Income inequality is killing the economy. Retailers, bankers and Democrats agree on that. Really. It's only Republicans who continue to insist that income inequality is great.
It's hard not to marvel at the multifaceted arc of Michael Graves' 50-year career -- and three events this fall will allow his followers to do exactly that.
It's that time of year again. The smell of new crayons and the musty, vanilla smell of old books fill the air, while parents are anxiously shopping for the newest, trendiest clothes to start the school year.
When I first heard JCPenney's new tagline "When it Fits, You Feel it," I was reminded of why I don't "fit" JCPenney. It is the same reason why I b...
From the Pope to billionaires, people are beginning to reject today's popular CEO compensation formula as unjust. There is no reason other than greed to explain how one human's contribution can be worth more than the contribution of 1,000.
American CEOs and boards of directors should take note.
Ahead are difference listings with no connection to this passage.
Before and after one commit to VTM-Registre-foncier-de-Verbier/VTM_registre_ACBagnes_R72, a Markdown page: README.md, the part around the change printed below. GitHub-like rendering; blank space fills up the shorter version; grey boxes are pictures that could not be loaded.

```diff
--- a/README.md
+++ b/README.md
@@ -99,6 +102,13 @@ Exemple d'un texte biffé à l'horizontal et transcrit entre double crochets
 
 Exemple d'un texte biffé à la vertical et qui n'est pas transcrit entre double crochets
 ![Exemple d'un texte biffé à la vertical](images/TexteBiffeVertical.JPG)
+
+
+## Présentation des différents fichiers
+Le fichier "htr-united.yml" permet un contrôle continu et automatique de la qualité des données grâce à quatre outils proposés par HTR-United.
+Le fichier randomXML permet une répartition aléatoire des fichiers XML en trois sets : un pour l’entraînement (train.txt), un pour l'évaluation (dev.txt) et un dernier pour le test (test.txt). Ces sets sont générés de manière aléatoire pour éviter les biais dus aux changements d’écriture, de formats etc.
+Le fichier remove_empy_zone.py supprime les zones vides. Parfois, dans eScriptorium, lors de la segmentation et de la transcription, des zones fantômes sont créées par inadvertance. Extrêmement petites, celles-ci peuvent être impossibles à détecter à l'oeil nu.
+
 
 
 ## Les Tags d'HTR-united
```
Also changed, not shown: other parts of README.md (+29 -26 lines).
The income inequality they've fostered with outsized CEO pay packages and paltry wages for workers is creating an American royal class served by serfs.
Ackman's long-standing acrimony with JCP's board has not only distracted the company from concentrating on its business, but also damaged the market's confidence in JCP.
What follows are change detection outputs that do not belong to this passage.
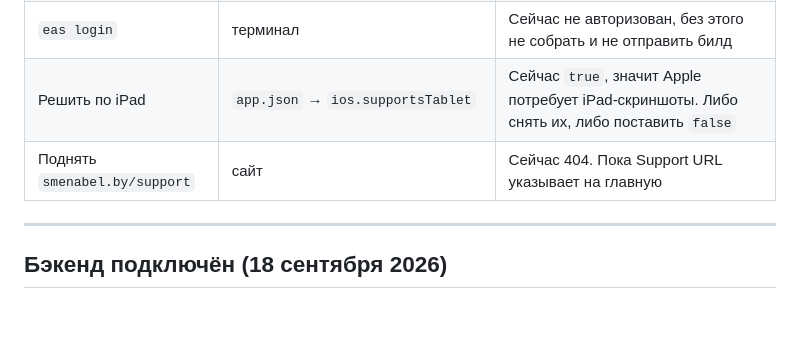
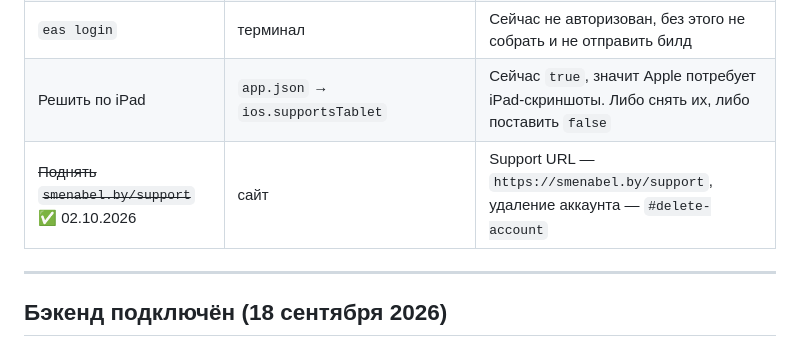
Before and after one commit to Vlopunov/SmenaBay, a Markdown page: store-assets/SUBMISSION_STATUS.md, the part around the change. Drawn GitHub-style; blank space fills up the shorter version.

```diff
--- a/store-assets/SUBMISSION_STATUS.md
+++ b/store-assets/SUBMISSION_STATUS.md
@@ -30,7 +30,7 @@ Release-сборка прошла успешно; в её бандле пров
 | Добавить тестовые номера | Firebase Console → Authentication → Sign-in method → Phone → Phone numbers for testing | Без этого ревьюер не сможет войти — демо-кнопок в релизе больше нет. Пары в `APP_STORE_LISTING.md` §4 |
 | `eas login` | терминал | Сейчас не авторизован, без этого не собрать и не отправить билд |
 | Решить по iPad | `app.json` → `ios.supportsTablet` | Сейчас `true`, значит Apple потребует iPad-скриншоты. Либо снять их, либо поставить `false` |
-| Поднять `smenabel.by/support` | сайт | Сейчас 404. Пока Support URL указывает на главную |
+| ~~Поднять `smenabel.by/support`~~ ✅ 02.10.2026 | сайт | Support URL — `https://smenabel.by/support`, удаление аккаунта — `#delete-account` |
 
 ---
 
```
Also changed, not shown: store-assets/APP_STORE_LISTING.md (+5 -5 lines).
In apparel, forced labor is found long before the fabric is sewn at a garment manufacturing factory. It starts as early as the cotton harvest.
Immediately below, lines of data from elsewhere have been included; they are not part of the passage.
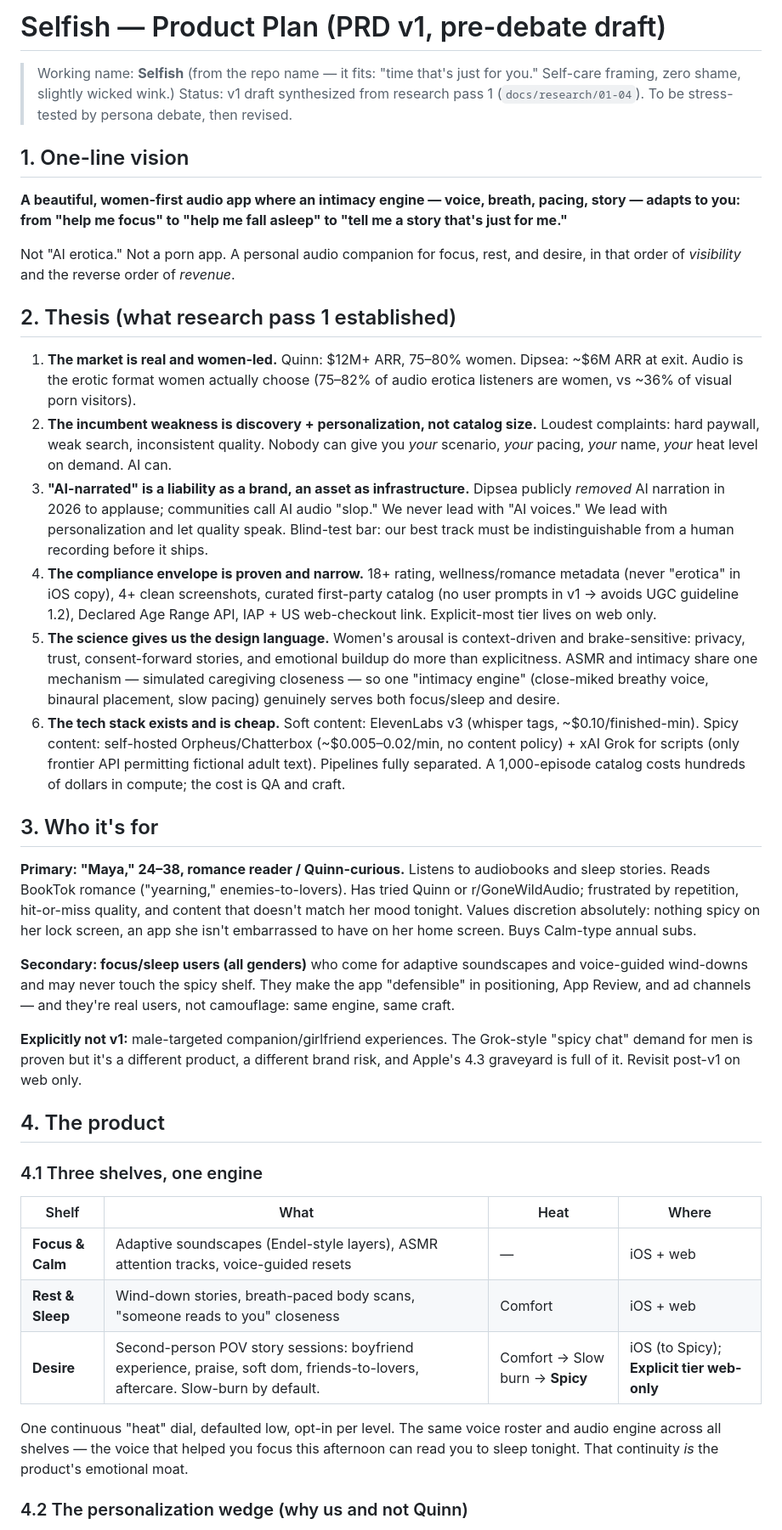
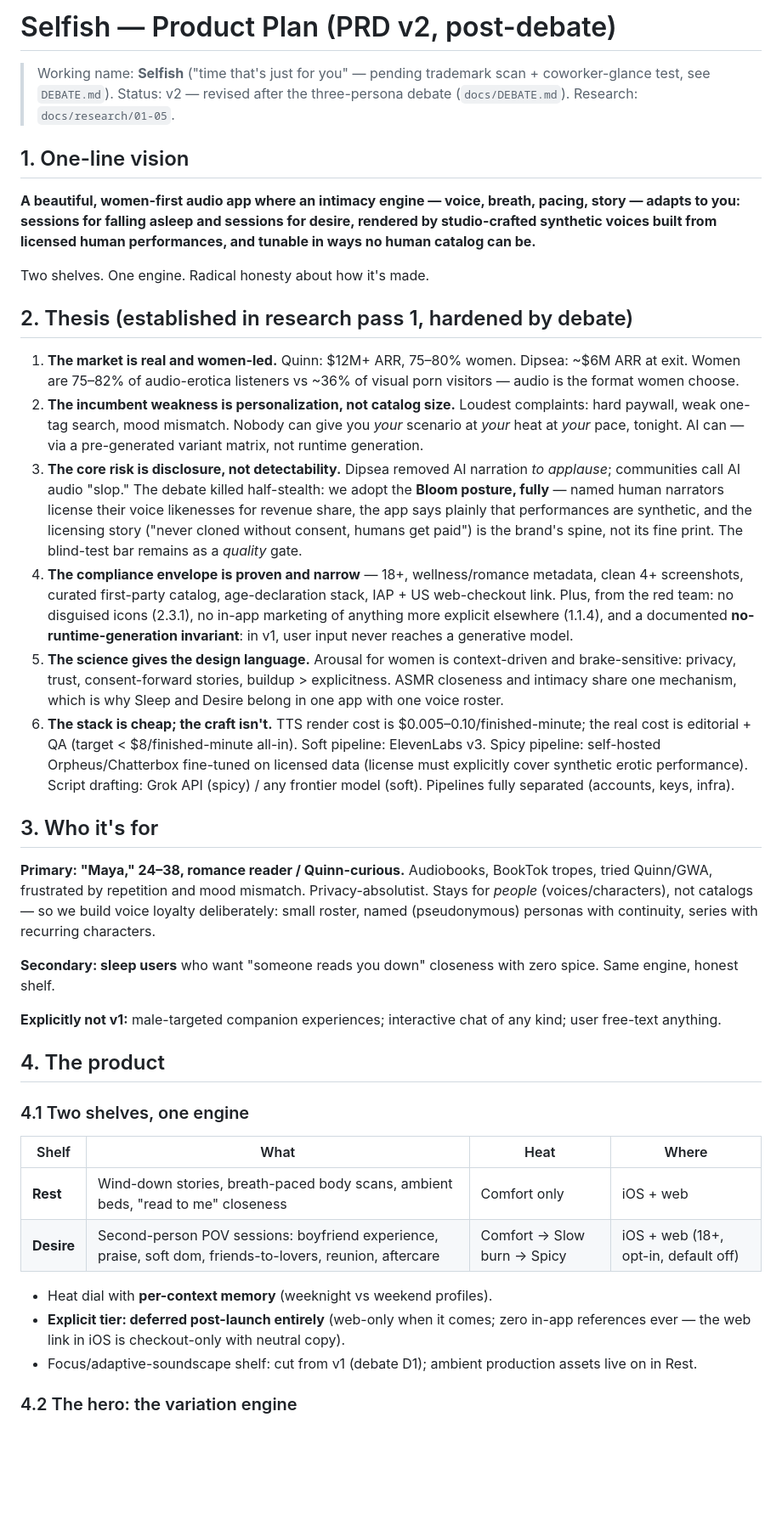
Before and after one commit to Tarzelf/selfish, a Markdown page: docs/PLAN.md, the part around one of its changes. Shown at 85% size. GitHub-like rendering; blank space fills up the shorter version.

```diff
--- a/docs/PLAN.md
+++ b/docs/PLAN.md
@@ -1,43 +1,43 @@
-# Selfish — Product Plan (PRD v1, pre-debate draft)
+# Selfish — Product Plan (PRD v2, post-debate)
 
-> Working name: **Selfish** (from the repo name — it fits: "time that's just for you." Self-care framing, zero shame, slightly wicked wink.)
-> Status: v1 draft synthesized from research pass 1 (`docs/research/01-04`). To be stress-tested by persona debate, then revised.
+> Working name: **Selfish** ("time that's just for you" — pending trademark scan + coworker-glance test, see `DEBATE.md`).
+> Status: v2 — revised after the three-persona debate (`docs/DEBATE.md`). Research: `docs/research/01-05`.
 
 ## 1. One-line vision
 
-**A beautiful, women-first audio app where an intimacy engine — voice, breath, pacing, story — adapts to you: from "help me focus" to "help me fall asleep" to "tell me a story that's just for me."**
+**A beautiful, women-first audio app where an intimacy engine — voice, breath, pacing, story — adapts to you: sessions for falling asleep and sessions for desire, rendered by studio-crafted synthetic voices built from licensed human performances, and tunable in ways no human catalog can be.**
 
-Not "AI erotica." Not a porn app. A personal audio companion for focus, rest, and desire, in that order of *visibility* and the reverse order of *revenue*.
+Two shelves. One engine. Radical honesty about how it's made.
 
-## 2. Thesis (what research pass 1 established)
+## 2. Thesis (established in research pass 1, hardened by debate)
 
-1. **The market is real and women-led.** Quinn: $12M+ ARR, 75–80% women. Dipsea: ~$6M ARR at exit. Audio is the erotic format women actually choose (75–82% of audio erotica listeners are women, vs ~36% of visual porn visitors).
-2. **The incumbent weakness is discovery + personalization, not catalog size.** Loudest complaints: hard paywall, weak search, inconsistent quality. Nobody can give you *your* scenario, *your* pacing, *your* name, *your* heat level on demand. AI can.
-3. **"AI-narrated" is a liability as a brand, an asset as infrastructure.** Dipsea publicly *removed* AI narration in 2026 to applause; communities call AI audio "slop." We never lead with "AI voices." We lead with personalization and let quality speak. Blind-test bar: our best track must be indistinguishable from a human recording before it ships.
-4. **The compliance envelope is proven and narrow.** 18+ rating, wellness/romance metadata (never "erotica" in iOS copy), 4+ clean screenshots, curated first-party catalog (no user prompts in v1 → avoids UGC guideline 1.2), Declared Age Range API, IAP + US web-checkout link. Explicit-most tier lives on web only.
-5. **The science gives us the design language.** Women's arousal is context-driven and brake-sensitive: privacy, trust, consent-forward stories, and emotional buildup do more than explicitness. ASMR and intimacy share one mechanism — simulated caregiving closeness — so one "intimacy engine" (close-miked breathy voice, binaural placement, slow pacing) genuinely serves both focus/sleep and desire.
-6. **The tech stack exists and is cheap.** Soft content: ElevenLabs v3 (whisper tags, ~$0.10/finished-min). Spicy content: self-hosted Orpheus/Chatterbox (~$0.005–0.02/min, no content policy) + xAI Grok for scripts (only frontier API permitting fictional adult text). Pipelines fully separated. A 1,000-episode catalog costs hundreds of dollars in compute; the cost is QA and craft.
+1. **The market is real and women-led.** Quinn: $12M+ ARR, 75–80% women. Dipsea: ~$6M ARR at exit. Women are 75–82% of audio-erotica listeners vs ~36% of visual porn visitors — audio is the format women choose.
+2. **The incumbent weakness is personalization, not catalog size.** Loudest complaints: hard paywall, weak one-tag search, mood mismatch. Nobody can give you *your* scenario at *your* heat at *your* pace, tonight. AI can — via a pre-generated variant matrix, not runtime generation.
+3. **The core risk is disclosure, not detectability.** Dipsea removed AI narration *to applause*; communities call AI audio "slop." The debate killed half-stealth: we adopt the **Bloom posture, fully** — named human narrators license their voice likenesses for revenue share, the app says plainly that performances are synthetic, and the licensing story ("never cloned without consent, humans get paid") is the brand's spine, not its fine print. The blind-test bar remains as a *quality* gate.
+4. **The compliance envelope is proven and narrow** — 18+, wellness/romance metadata, clean 4+ screenshots, curated first-party catalog, age-declaration stack, IAP + US web-checkout link. Plus, from the red team: no disguised icons (2.3.1), no in-app marketing of anything more explicit elsewhere (1.1.4), and a documented **no-runtime-generation invariant**: in v1, user input never reaches a generative model.
+5. **The science gives the design language.** Arousal for women is context-driven and brake-sensitive: privacy, trust, consent-forward stories, buildup > explicitness. ASMR closeness and intimacy share one mechanism, which is why Sleep and Desire belong in one app with one voice roster.
+6. **The stack is cheap; the craft isn't.** TTS render cost is $0.005–0.10/finished-minute; the real cost is editorial + QA (target < $8/finished-minute all-in). Soft pipeline: ElevenLabs v3. Spicy pipeline: self-hosted Orpheus/Chatterbox fine-tuned on licensed data (license must explicitly cover synthetic erotic performance). Script drafting: Grok API (spicy) / any frontier model (soft). Pipelines fully separated (accounts, keys, infra).
 
 ## 3. Who it's for
 
-**Primary: "Maya," 24–38, romance reader / Quinn-curious.**
-Listens to audiobooks and sleep stories. Reads BookTok romance ("yearning," enemies-to-lovers). Has tried Quinn or r/GoneWildAudio; frustrated by repetition, hit-or-miss quality, and content that doesn't match her mood tonight. Values discretion absolutely: nothing spicy on her lock screen, an app she isn't embarrassed to have on her home screen. Buys Calm-type annual subs.
+**Primary: "Maya," 24–38, romance reader / Quinn-curious.** Audiobooks, BookTok tropes, tried Quinn/GWA, frustrated by repetition and mood mismatch. Privacy-absolutist. Stays for *people* (voices/characters), not catalogs — so we build voice loyalty deliberately: small roster, named (pseudonymous) personas with continuity, series with recurring characters.
 
-**Secondary: focus/sleep users (all genders)** who come for adaptive soundscapes and voice-guided wind-downs and may never touch the spicy shelf. They make the app "defensible" in positioning, App Review, and ad channels — and they're real users, not camouflage: same engine, same craft.
+**Secondary: sleep users** who want "someone reads you down" closeness with zero spice. Same engine, honest shelf.
 
-**Explicitly not v1:** male-targeted companion/girlfriend experiences. The Grok-style "spicy chat" demand for men is proven but it's a different product, a different brand risk, and Apple's 4.3 graveyard is full of it. Revisit post-v1 on web only.
+**Explicitly not v1:** male-targeted companion experiences; interactive chat of any kind; user free-text anything.
 
 ## 4. The product
 
-### 4.1 Three shelves, one engine
+### 4.1 Two shelves, one engine
 
 | Shelf | What | Heat | Where |
 |---|---|---|---|
-| **Focus & Calm** | Adaptive soundscapes (Endel-style layers), ASMR attention tracks, voice-guided resets | — | iOS + web |
-| **Rest & Sleep** | Wind-down stories, breath-paced body scans, "someone reads to you" closeness | Comfort | iOS + web |
-| **Desire** | Second-person POV story sessions: boyfriend experience, praise, soft dom, friends-to-lovers, aftercare. Slow-burn by default. | Comfort → Slow burn → **Spicy** | iOS (to Spicy); **Explicit tier web-only** |
+| **Rest** | Wind-down stories, breath-paced body scans, ambient beds, "read to me" closeness | Comfort only | iOS + web |
+| **Desire** | Second-person POV sessions: boyfriend experience, praise, soft dom, friends-to-lovers, reunion, aftercare | Comfort → Slow burn → Spicy | iOS + web (18+, opt-in, default off) |
 
-One continuous "heat" dial, defaulted low, opt-in per level. The same voice roster and audio engine across all shelves — the voice that helped you focus this afternoon can read you to sleep tonight. That continuity *is* the product's emotional moat.
+- Heat dial with **per-context memory** (weeknight vs weekend profiles).
+- **Explicit tier: deferred post-launch entirely** (web-only when it comes; zero in-app references ever — the web link in iOS is checkout-only with neutral copy).
+- Focus/adaptive-soundscape shelf: cut from v1 (debate D1); ambient production assets live on in Rest.
 
-### 4.2 The personalization wedge (why us and not Quinn)
+### 4.2 The hero: the variation engine
 
```
Also changed, not shown: other parts of docs/PLAN.md (+65 -57 lines), docs/DEBATE.md (added, +51 -0 lines).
The rebrand brought in stylish goods at low prices. So, why did so many complain? And why did J.C. Penney actually raise prices after apologizing for the changes?
JC Penney has more than 100 years of retail success. It would be a shame if 17 months of regression wipes out the strides the company has made to be an inclusive, dynamic and trend-setting industry leader.
When retailers lose their mojo, it's hard to recover. Reinventing a retail model is a parlous prospect. Witness what happened at JC Penney (JCP) when Ron Johnson tried to "transform" the tired peddler of schmattes and socks.
How does a leader initially hailed as the second-coming of Steve Jobs, ready to reinvent a 111-year-old staid retailer, crash and burn in such dramatic fashion? If JC Penney's board members had studied Amazon more closely, they might have discovered the answer.
Johnson's' failure at JC Penney should remind people that just because you've been successful in one area, it does not always guarantee success somewhere else.
The sad truth is that JC Penney CEO Ron Johnson's controversial turn-around plan may have been doomed as much by his weakness as a communicator as it was by poor operational execution.
The JC Penney board is out of touch with the company and its customer base. They don't understand the basic nature of the problem the company confronts. Will the board use this most recent crisis to reevaluate its understanding of the situation, or give itself a pass, concluding that the last hire "just didn't work out"?